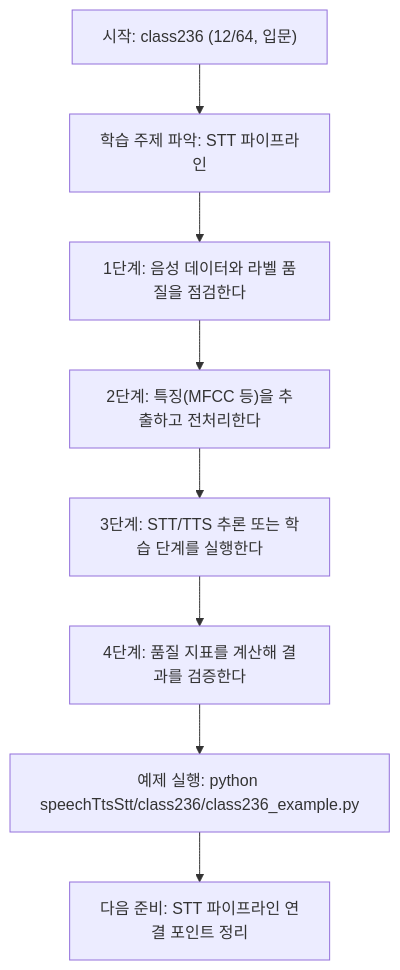
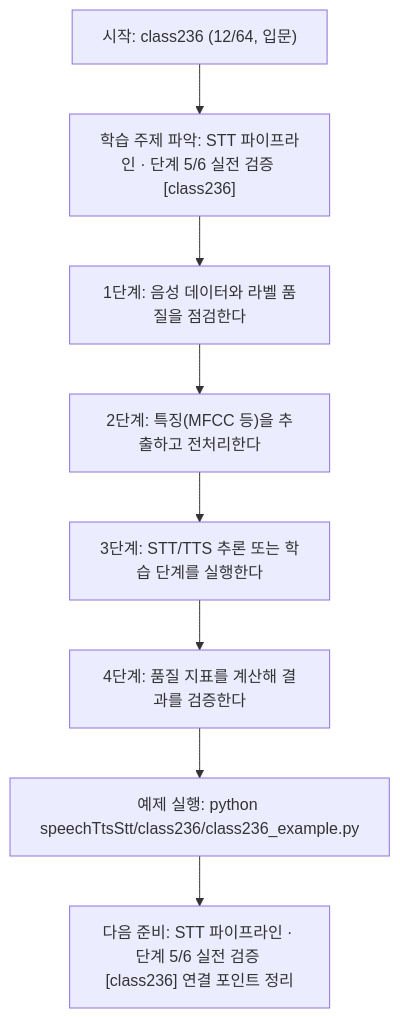
One commit to edumgt/Python-AI_Agent-Class changed the diagram in speechTtsStt/class236/class236.md. Above: the diagram before and after it, drawn with Mermaid. The commit also changed other lines of this file and 522 other files, not shown here.

````diff
--- a/speechTtsStt/class236/class236.md
+++ b/speechTtsStt/class236/class236.md
@@ -112,18 +113,18 @@
 ```mermaid
 flowchart TD
 N1["시작: class236 (12/64, 입문)"]
-N2["학습 주제 파악: STT 파이프라인"]
+N2["학습 주제 파악: STT 파이프라인 · 단계 5/6 실전 검증 [class236]"]
 N3["1단계: 음성 데이터와 라벨 품질을 점검한다"]
 N4["2단계: 특징(MFCC 등)을 추출하고 전처리한다"]
 N5["3단계: STT/TTS 추론 또는 학습 단계를 실행한다"]
 N6["4단계: 품질 지표를 계산해 결과를 검증한다"]
 N7["예제 실행: python speechTtsStt/class236/class236_example.py"]
-N8["다음 준비: STT 파이프라인 연결 포인트 정리"]
+N8["다음 준비: STT 파이프라인 · 단계 5/6 실전 검증 [class236] 연결 포인트 정리"]
 N1 --> N2
 N2 --> N3
 N3 --> N4
 N4 --> N5
 N5 --> N6
 N6 --> N7
 N7 --> N8
 ```
````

■ **Problem**
Copy all lines of the records in which the string "speechTtsStt" can be found.

■ **Problem solution**
One commit to edumgt/Python-AI_Agent-Class changed the diagram in speechTtsStt/class236/class236.md. Above: the diagram before and after it, drawn with Mermaid. The commit also changed other lines of this file and 522 other files, not shown here.
--- a/speechTtsStt/class236/class236.md
+++ b/speechTtsStt/class236/class236.md
 N7["예제 실행: python speechTtsStt/class236/class236_example.py"]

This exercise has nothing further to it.